[Stored items]
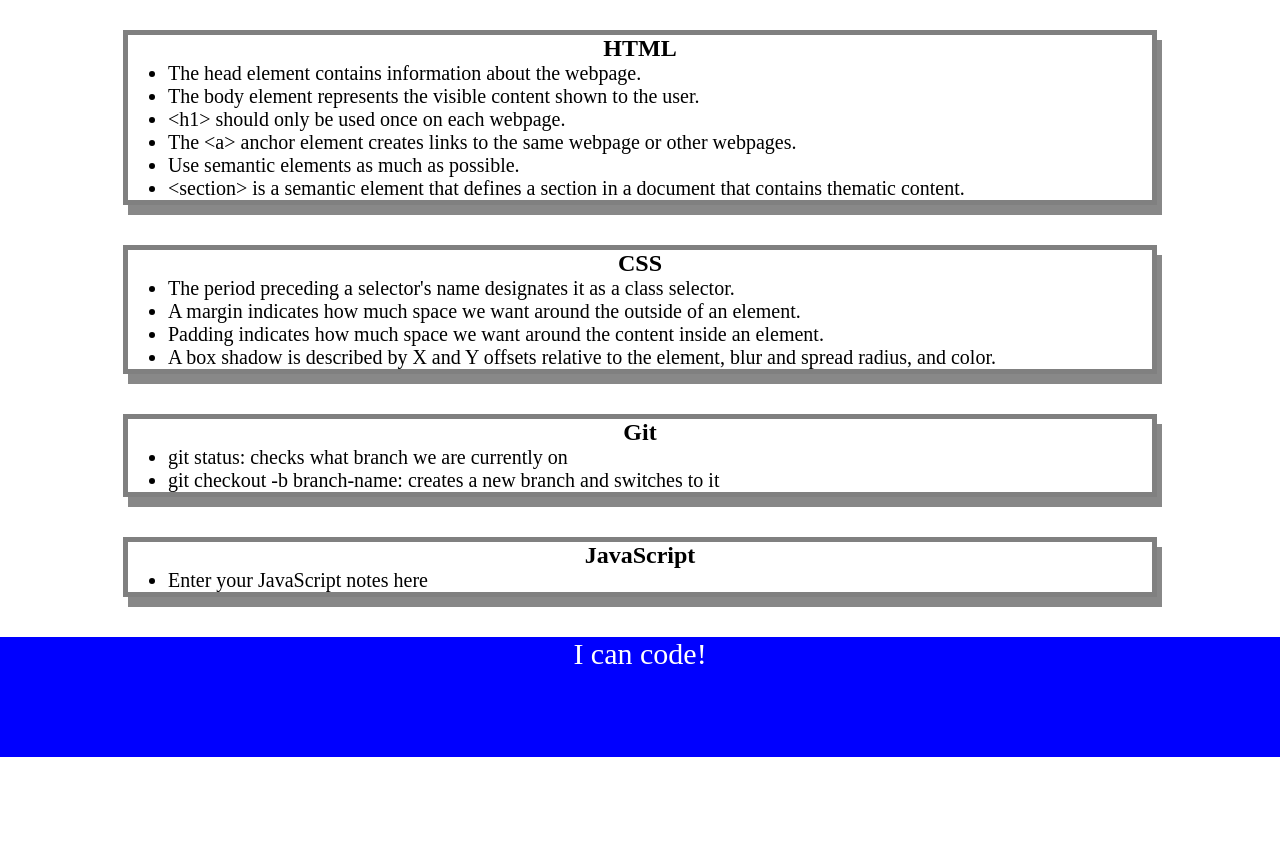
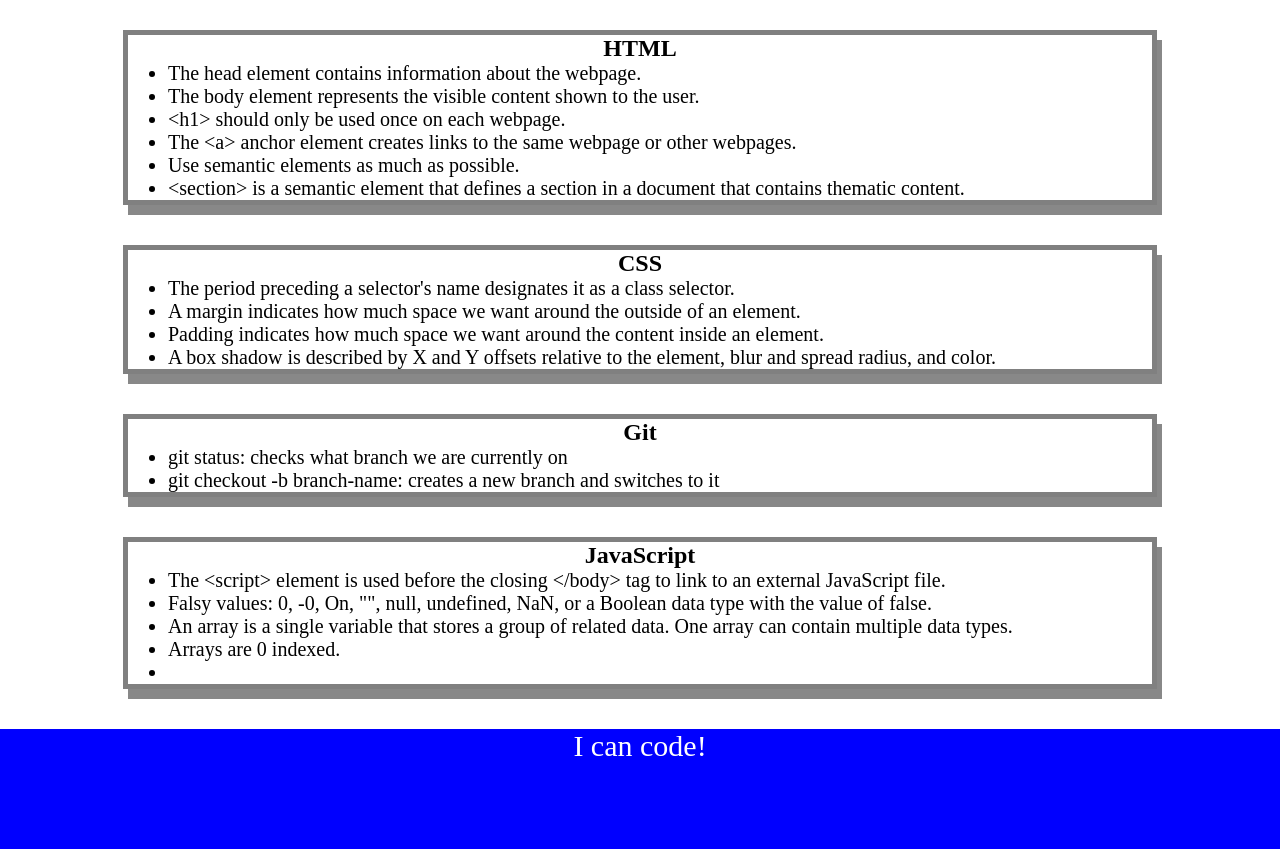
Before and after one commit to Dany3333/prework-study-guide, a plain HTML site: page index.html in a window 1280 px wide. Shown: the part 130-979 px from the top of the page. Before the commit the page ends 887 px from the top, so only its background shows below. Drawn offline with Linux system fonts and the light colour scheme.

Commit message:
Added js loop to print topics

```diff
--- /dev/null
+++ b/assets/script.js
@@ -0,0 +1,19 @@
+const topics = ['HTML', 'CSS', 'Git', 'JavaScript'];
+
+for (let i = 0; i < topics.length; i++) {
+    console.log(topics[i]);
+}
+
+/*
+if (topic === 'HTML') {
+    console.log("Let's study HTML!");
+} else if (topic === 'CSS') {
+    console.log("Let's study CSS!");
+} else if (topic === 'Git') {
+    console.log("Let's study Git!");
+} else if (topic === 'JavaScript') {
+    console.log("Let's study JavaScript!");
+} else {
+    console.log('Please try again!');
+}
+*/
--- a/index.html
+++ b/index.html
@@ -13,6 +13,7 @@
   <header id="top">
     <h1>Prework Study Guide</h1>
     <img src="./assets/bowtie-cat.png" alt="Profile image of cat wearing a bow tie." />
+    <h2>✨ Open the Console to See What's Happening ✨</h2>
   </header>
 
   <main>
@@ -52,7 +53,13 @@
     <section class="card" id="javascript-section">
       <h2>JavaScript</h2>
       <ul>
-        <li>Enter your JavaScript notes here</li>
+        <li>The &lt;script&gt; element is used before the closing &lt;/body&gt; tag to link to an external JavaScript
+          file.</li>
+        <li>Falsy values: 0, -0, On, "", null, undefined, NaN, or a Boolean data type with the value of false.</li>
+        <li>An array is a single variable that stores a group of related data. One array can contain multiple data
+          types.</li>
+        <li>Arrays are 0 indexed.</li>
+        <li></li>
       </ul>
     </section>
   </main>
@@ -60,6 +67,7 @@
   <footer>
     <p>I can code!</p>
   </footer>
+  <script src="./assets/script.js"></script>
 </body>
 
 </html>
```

• Your task
Search the entries for the word "else" and report how many lines contain it, as a bare number.

• Exercise output
4